Kyle Chayka wonders how COVID will change architecture: “Much of modernist architecture can be understood as a consequence of the fear of disease, a desire to eradicate dark rooms and dusty corners where bacteria lurk. Le Corbusier lifted his houses off the humid ground to avoid contamination. Adolf Loos’s ultra-boxy Villa Müller in Prague, from 1930, included a separate space in which to quarantine sick children. Architects collaborated with progressive doctors to build other sanatoriums across Europe. ‘Tuberculosis helped make modern architecture modern,’ the Princeton professor Beatriz Colomina writes in her revisionary history ‘X-Ray Architecture.’ The industrialized austerity of Ludwig Mies van der Rohe or Marcel Breuer ‘is unambiguously that of the hospital,’ the empty white walls, bare floors, and clean metal fixtures are all ‘surfaces that, as it were, demonstrate their cleanliness.’”


June Cheng draws attention to an atrocity: “Yet other members of the Trump administration, including Secretary of State Mike Pompeo and Vice President Mike Pence, have been outspoken about Xinjiang. At the same conference, Pompeo called China’s actions against Uighurs the ‘stain of the century,’ and ‘one of the worst human rights crises of our time.’ In November 2019, he noted the government was still ‘deeply troubled’ by reports the Chinese government has ‘harassed, imprisoned, or arbitrarily detained family members of Uighur Muslim activists and survivors of Xinjiang internment camps who have made their stories public.’”
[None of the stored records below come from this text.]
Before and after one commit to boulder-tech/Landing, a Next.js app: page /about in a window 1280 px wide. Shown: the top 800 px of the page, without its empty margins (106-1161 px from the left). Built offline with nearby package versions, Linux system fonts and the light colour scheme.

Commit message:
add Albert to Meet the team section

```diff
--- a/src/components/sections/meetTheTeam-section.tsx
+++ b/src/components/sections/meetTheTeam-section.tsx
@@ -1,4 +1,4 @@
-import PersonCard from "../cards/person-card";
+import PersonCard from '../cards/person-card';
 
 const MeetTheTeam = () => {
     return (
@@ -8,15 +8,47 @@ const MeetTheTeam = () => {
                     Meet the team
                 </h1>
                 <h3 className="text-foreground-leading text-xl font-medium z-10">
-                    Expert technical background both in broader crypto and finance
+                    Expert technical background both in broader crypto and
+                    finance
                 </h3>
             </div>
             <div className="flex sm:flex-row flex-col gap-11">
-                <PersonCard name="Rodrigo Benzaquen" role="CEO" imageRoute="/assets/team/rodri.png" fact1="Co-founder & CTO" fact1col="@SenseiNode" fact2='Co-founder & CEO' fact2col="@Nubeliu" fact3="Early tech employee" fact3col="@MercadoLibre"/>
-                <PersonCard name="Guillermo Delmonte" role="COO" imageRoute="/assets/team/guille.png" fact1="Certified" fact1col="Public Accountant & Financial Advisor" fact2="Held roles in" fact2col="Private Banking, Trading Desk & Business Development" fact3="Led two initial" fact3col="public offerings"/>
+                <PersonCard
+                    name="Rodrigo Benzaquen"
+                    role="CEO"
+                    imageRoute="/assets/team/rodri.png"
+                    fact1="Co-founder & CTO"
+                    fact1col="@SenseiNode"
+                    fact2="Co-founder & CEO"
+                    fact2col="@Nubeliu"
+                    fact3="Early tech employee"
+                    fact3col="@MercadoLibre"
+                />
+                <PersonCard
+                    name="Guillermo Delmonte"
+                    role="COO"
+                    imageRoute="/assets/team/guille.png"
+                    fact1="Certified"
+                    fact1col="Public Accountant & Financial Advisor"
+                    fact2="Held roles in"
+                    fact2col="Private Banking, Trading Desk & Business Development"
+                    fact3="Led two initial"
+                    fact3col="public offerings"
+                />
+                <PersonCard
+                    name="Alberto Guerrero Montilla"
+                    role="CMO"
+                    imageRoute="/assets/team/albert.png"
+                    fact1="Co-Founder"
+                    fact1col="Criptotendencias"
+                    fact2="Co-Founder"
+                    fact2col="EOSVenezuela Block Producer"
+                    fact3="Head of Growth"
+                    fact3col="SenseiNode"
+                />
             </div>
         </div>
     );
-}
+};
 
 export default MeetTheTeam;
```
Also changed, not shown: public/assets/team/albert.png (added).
Podcast of the Week:  Jenn Chen, Shannon McCoy, Fawn Kemble, and host Christine Chappell talk about friendship in the contexts of loneliness, cultural diversity, marriage, grief, and singleness.